**Exercise brief:** Search the records below for the string "status" and report only the number of lines that contain it.
*** Opening Dataset excerpts ***
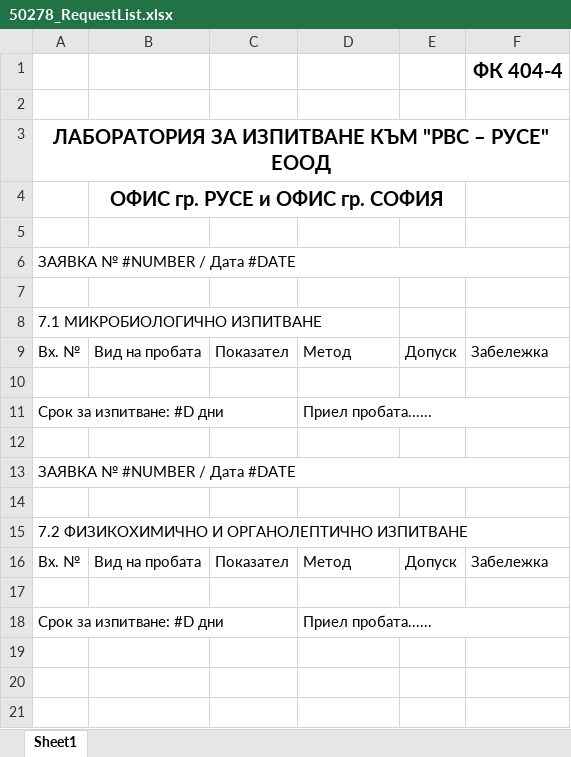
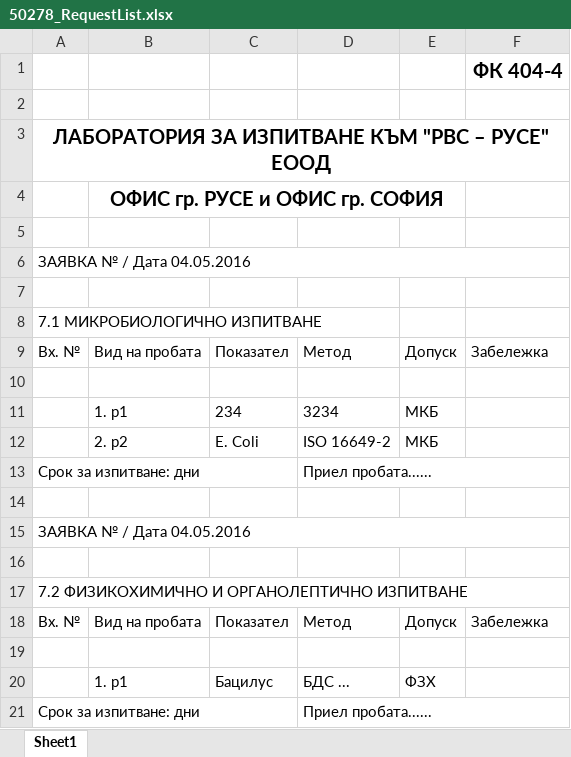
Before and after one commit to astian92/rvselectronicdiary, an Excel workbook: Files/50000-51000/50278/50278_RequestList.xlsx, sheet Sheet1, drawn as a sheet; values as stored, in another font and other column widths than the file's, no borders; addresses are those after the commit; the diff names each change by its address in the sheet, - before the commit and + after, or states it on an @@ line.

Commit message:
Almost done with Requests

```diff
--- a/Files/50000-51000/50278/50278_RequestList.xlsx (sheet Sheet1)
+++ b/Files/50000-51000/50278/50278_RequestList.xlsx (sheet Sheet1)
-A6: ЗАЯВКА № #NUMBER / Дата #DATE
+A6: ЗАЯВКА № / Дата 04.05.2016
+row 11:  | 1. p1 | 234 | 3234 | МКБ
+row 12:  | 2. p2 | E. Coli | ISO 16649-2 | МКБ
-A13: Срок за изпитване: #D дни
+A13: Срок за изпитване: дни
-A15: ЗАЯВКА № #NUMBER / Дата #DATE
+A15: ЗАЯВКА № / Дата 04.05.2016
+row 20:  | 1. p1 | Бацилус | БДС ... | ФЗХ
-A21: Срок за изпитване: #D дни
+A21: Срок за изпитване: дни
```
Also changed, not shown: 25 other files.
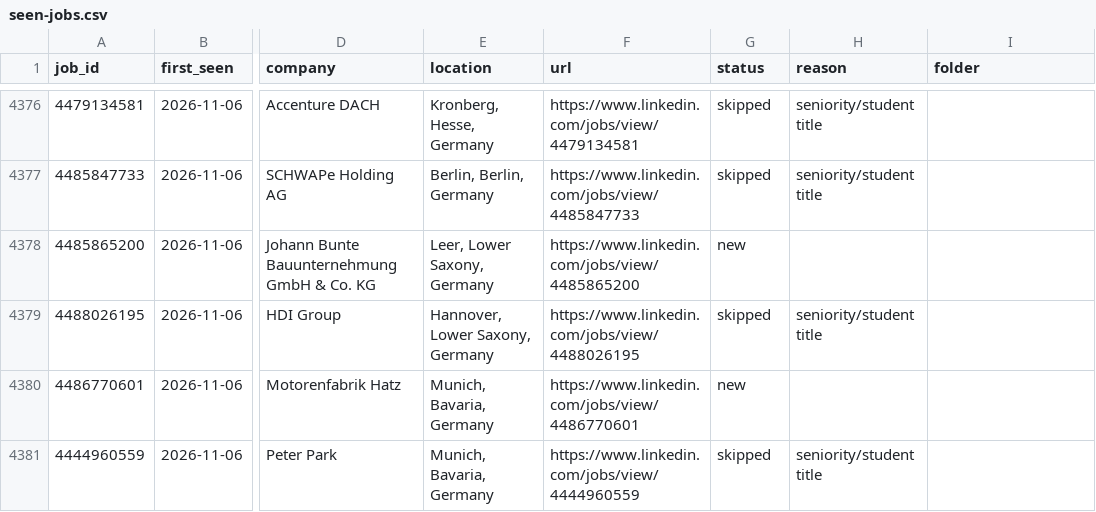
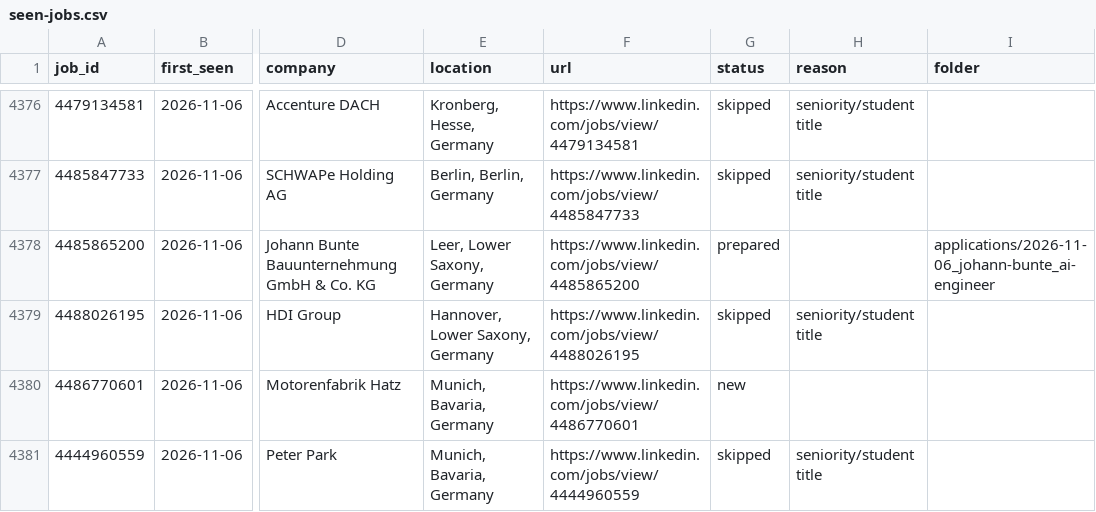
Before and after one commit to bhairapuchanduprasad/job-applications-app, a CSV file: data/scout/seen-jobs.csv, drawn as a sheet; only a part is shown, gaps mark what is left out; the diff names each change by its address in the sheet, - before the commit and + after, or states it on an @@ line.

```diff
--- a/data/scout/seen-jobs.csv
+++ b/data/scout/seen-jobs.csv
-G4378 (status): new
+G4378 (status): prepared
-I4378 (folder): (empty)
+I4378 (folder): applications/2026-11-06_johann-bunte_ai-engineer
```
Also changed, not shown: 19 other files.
*** Closing Dataset excerpts ***
**Task answer:** 2